↓↓↓

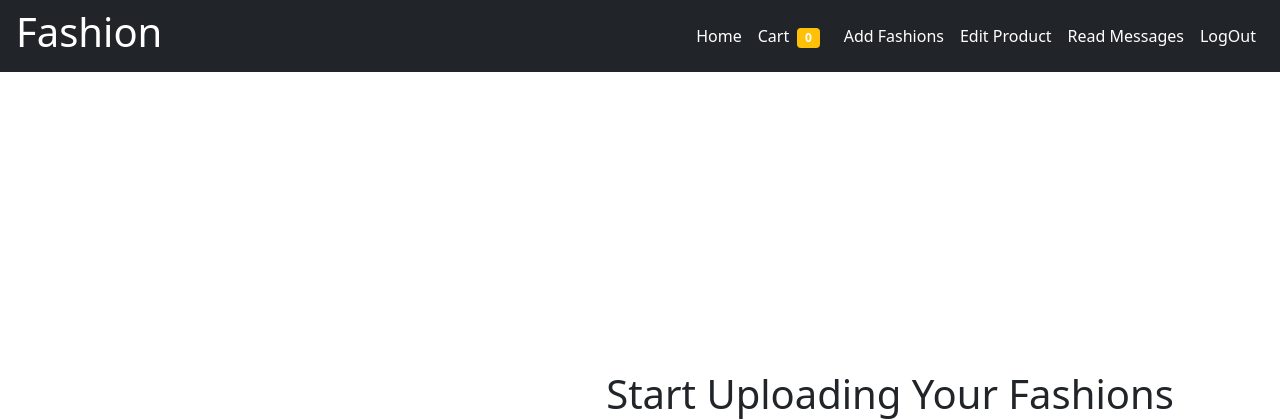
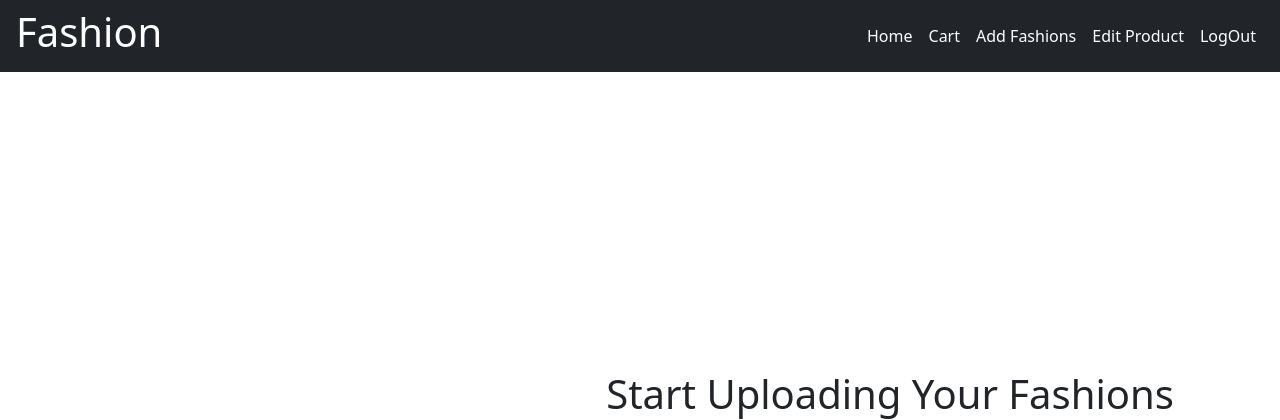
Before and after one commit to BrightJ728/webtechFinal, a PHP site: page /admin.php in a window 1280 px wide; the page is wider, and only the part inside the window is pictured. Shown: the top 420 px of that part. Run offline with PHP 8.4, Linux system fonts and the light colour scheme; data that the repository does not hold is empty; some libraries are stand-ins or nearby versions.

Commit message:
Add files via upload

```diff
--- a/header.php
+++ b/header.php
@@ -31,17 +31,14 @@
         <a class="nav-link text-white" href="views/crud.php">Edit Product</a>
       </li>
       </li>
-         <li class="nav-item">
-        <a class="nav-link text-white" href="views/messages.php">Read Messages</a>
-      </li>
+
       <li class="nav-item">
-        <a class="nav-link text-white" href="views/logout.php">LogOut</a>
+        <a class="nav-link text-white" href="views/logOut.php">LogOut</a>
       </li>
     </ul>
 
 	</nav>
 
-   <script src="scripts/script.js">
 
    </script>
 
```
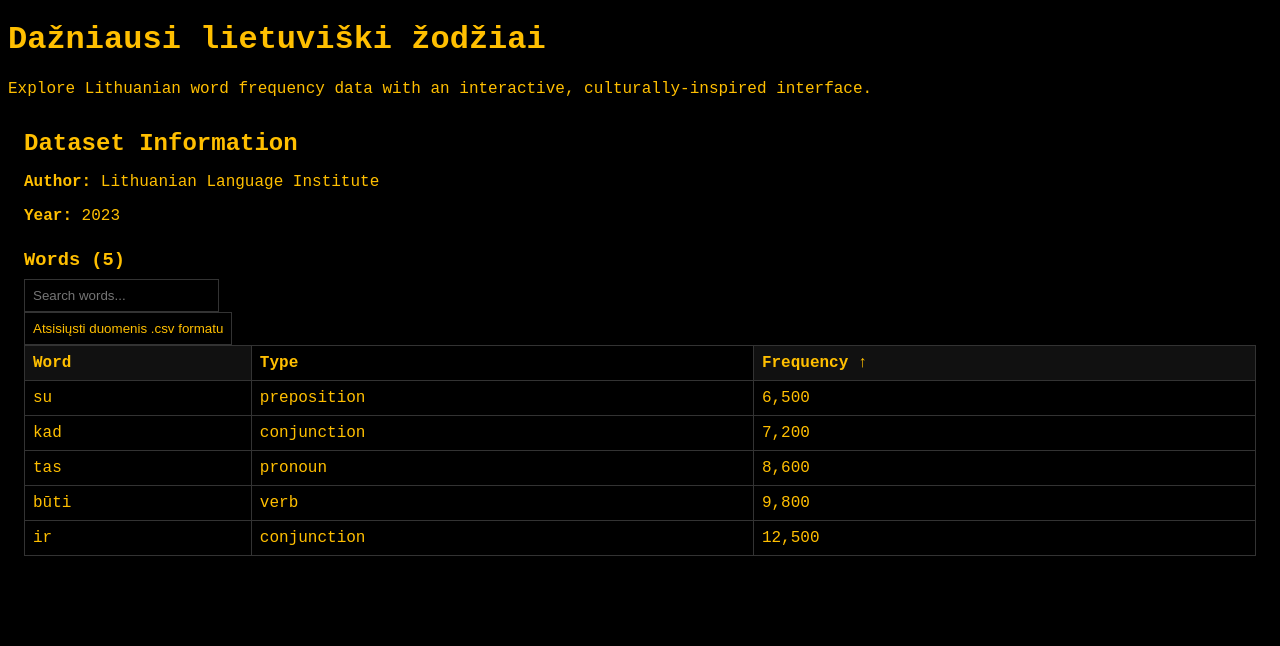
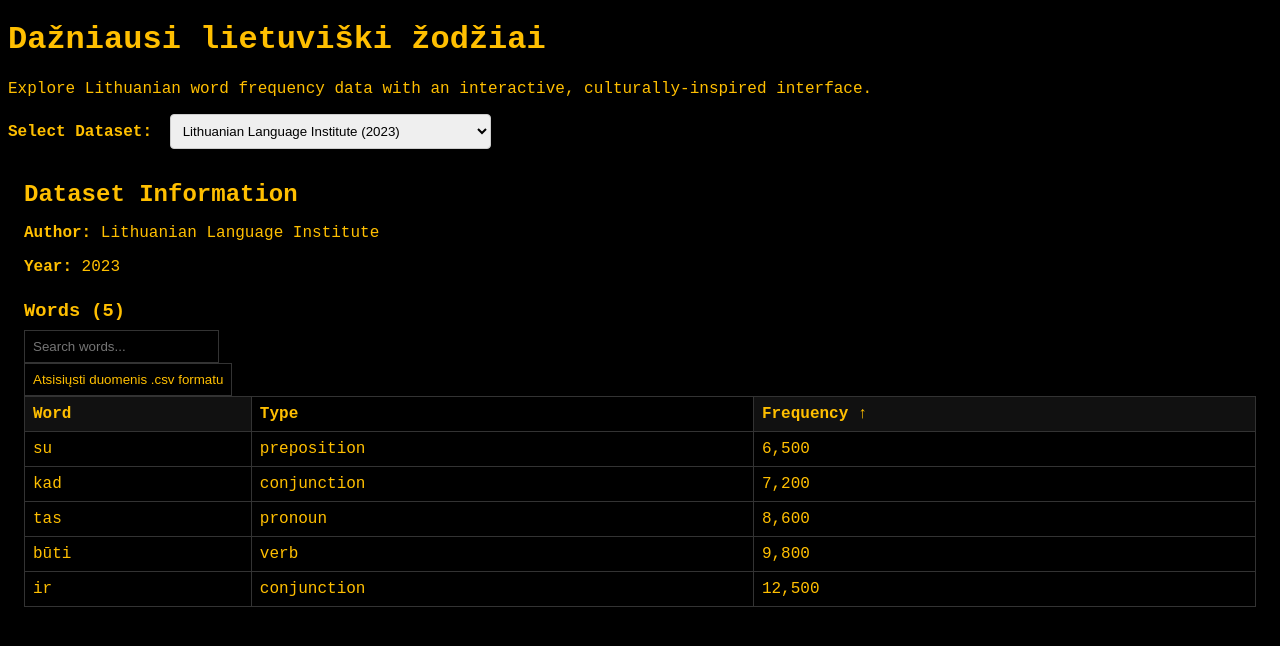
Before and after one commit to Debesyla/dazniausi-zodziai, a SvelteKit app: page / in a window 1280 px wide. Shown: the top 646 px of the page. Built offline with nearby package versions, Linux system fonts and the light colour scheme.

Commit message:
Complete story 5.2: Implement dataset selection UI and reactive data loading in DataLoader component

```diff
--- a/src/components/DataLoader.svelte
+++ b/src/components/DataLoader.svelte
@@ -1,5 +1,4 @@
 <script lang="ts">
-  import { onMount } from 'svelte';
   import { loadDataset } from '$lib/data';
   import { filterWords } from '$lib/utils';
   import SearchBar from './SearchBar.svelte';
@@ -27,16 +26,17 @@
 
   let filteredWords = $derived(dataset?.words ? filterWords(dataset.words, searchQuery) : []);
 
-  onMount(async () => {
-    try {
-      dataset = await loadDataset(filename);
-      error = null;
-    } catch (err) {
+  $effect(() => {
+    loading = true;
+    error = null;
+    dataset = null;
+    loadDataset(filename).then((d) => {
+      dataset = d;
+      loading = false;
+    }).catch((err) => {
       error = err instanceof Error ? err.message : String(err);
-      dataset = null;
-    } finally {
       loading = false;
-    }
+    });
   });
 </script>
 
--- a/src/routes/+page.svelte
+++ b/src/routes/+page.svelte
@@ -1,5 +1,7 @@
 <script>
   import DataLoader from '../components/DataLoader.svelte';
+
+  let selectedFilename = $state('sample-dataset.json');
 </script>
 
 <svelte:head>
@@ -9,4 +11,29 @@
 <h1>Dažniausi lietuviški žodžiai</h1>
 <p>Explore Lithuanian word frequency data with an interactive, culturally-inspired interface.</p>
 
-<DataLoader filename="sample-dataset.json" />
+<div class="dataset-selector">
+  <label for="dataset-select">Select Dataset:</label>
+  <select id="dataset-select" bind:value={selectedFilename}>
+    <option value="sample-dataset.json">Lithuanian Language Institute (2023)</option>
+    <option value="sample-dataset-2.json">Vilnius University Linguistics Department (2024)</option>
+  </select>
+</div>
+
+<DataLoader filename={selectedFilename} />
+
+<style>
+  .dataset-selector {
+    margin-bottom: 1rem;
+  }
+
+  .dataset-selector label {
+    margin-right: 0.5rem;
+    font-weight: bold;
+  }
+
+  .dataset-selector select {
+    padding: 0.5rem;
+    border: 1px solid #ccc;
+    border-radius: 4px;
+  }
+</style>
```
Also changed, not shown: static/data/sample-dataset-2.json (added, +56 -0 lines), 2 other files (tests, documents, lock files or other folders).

↑↑↑

_The problem:_ What is needed is an exact reprint of every entry, pictures excluded.

_Written response:_
Before and after one commit to BrightJ728/webtechFinal, a PHP site: page /admin.php in a window 1280 px wide; the page is wider, and only the part inside the window is pictured. Shown: the top 420 px of that part. Run offline with PHP 8.4, Linux system fonts and the light colour scheme; data that the repository does not hold is empty; some libraries are stand-ins or nearby versions.

Commit message:
Add files via upload

```diff
--- a/header.php
+++ b/header.php
@@ -31,17 +31,14 @@
         <a class="nav-link text-white" href="views/crud.php">Edit Product</a>
       </li>
       </li>
-         <li class="nav-item">
-        <a class="nav-link text-white" href="views/messages.php">Read Messages</a>
-      </li>
+
       <li class="nav-item">
-        <a class="nav-link text-white" href="views/logout.php">LogOut</a>
+        <a class="nav-link text-white" href="views/logOut.php">LogOut</a>
       </li>
     </ul>
 
 	</nav>
 
-   <script src="scripts/script.js">
 
    </script>
 
```
Before and after one commit to Debesyla/dazniausi-zodziai, a SvelteKit app: page / in a window 1280 px wide. Shown: the top 646 px of the page. Built offline with nearby package versions, Linux system fonts and the light colour scheme.

Commit message:
Complete story 5.2: Implement dataset selection UI and reactive data loading in DataLoader component

```diff
--- a/src/components/DataLoader.svelte
+++ b/src/components/DataLoader.svelte
@@ -1,5 +1,4 @@
 <script lang="ts">
-  import { onMount } from 'svelte';
   import { loadDataset } from '$lib/data';
   import { filterWords } from '$lib/utils';
   import SearchBar from './SearchBar.svelte';
@@ -27,16 +26,17 @@
 
   let filteredWords = $derived(dataset?.words ? filterWords(dataset.words, searchQuery) : []);
 
-  onMount(async () => {
-    try {
-      dataset = await loadDataset(filename);
-      error = null;
-    } catch (err) {
+  $effect(() => {
+    loading = true;
+    error = null;
+    dataset = null;
+    loadDataset(filename).then((d) => {
+      dataset = d;
+      loading = false;
+    }).catch((err) => {
       error = err instanceof Error ? err.message : String(err);
-      dataset = null;
-    } finally {
       loading = false;
-    }
+    });
   });
 </script>
 
--- a/src/routes/+page.svelte
+++ b/src/routes/+page.svelte
@@ -1,5 +1,7 @@
 <script>
   import DataLoader from '../components/DataLoader.svelte';
+
+  let selectedFilename = $state('sample-dataset.json');
 </script>
 
 <svelte:head>
@@ -9,4 +11,29 @@
 <h1>Dažniausi lietuviški žodžiai</h1>
 <p>Explore Lithuanian word frequency data with an interactive, culturally-inspired interface.</p>
 
-<DataLoader filename="sample-dataset.json" />
+<div class="dataset-selector">
+  <label for="dataset-select">Select Dataset:</label>
+  <select id="dataset-select" bind:value={selectedFilename}>
+    <option value="sample-dataset.json">Lithuanian Language Institute (2023)</option>
+    <option value="sample-dataset-2.json">Vilnius University Linguistics Department (2024)</option>
+  </select>
+</div>
+
+<DataLoader filename={selectedFilename} />
+
+<style>
+  .dataset-selector {
+    margin-bottom: 1rem;
+  }
+
+  .dataset-selector label {
+    margin-right: 0.5rem;
+    font-weight: bold;
+  }
+
+  .dataset-selector select {
+    padding: 0.5rem;
+    border: 1px solid #ccc;
+    border-radius: 4px;
+  }
+</style>
```
Also changed, not shown: static/data/sample-dataset-2.json (added, +56 -0 lines), 2 other files (tests, documents, lock files or other folders).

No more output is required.